DESCRIPTION OF THE TASK: For this exercise, output the line holding "WS --> EventHandler" and all subsequent lines of the entries below, unchanged, up to and including the last.

Items listed in a dataset:
======

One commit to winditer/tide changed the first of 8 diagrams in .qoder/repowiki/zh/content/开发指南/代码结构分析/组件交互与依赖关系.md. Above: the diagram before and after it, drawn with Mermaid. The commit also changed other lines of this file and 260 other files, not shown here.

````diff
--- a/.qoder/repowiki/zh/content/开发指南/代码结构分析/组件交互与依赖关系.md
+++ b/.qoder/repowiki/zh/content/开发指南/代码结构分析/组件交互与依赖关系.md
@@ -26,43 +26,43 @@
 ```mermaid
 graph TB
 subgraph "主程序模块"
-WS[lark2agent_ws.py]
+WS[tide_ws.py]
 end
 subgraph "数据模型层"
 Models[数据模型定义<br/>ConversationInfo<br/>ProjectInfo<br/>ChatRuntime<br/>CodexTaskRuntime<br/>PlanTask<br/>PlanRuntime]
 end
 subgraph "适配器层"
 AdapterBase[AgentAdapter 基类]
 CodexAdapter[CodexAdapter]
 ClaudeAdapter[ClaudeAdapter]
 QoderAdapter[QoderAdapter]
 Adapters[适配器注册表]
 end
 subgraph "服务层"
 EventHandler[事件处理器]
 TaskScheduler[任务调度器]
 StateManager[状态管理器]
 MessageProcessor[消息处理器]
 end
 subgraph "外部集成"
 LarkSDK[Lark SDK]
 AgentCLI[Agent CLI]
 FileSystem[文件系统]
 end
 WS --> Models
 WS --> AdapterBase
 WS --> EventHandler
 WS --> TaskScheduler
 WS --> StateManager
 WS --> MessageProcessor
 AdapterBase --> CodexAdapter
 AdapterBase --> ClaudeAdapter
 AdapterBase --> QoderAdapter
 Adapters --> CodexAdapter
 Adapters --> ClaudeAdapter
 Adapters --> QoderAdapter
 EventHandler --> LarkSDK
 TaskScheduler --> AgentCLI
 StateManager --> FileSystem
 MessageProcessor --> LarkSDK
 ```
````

======

SOLUTION TO THE EXERCISE:
 WS --> EventHandler
 WS --> TaskScheduler
 WS --> StateManager
 WS --> MessageProcessor
 AdapterBase --> CodexAdapter
 AdapterBase --> ClaudeAdapter
 AdapterBase --> QoderAdapter
 Adapters --> CodexAdapter
 Adapters --> ClaudeAdapter
 Adapters --> QoderAdapter
 EventHandler --> LarkSDK
 TaskScheduler --> AgentCLI
 StateManager --> FileSystem
 MessageProcessor --> LarkSDK
 ```
````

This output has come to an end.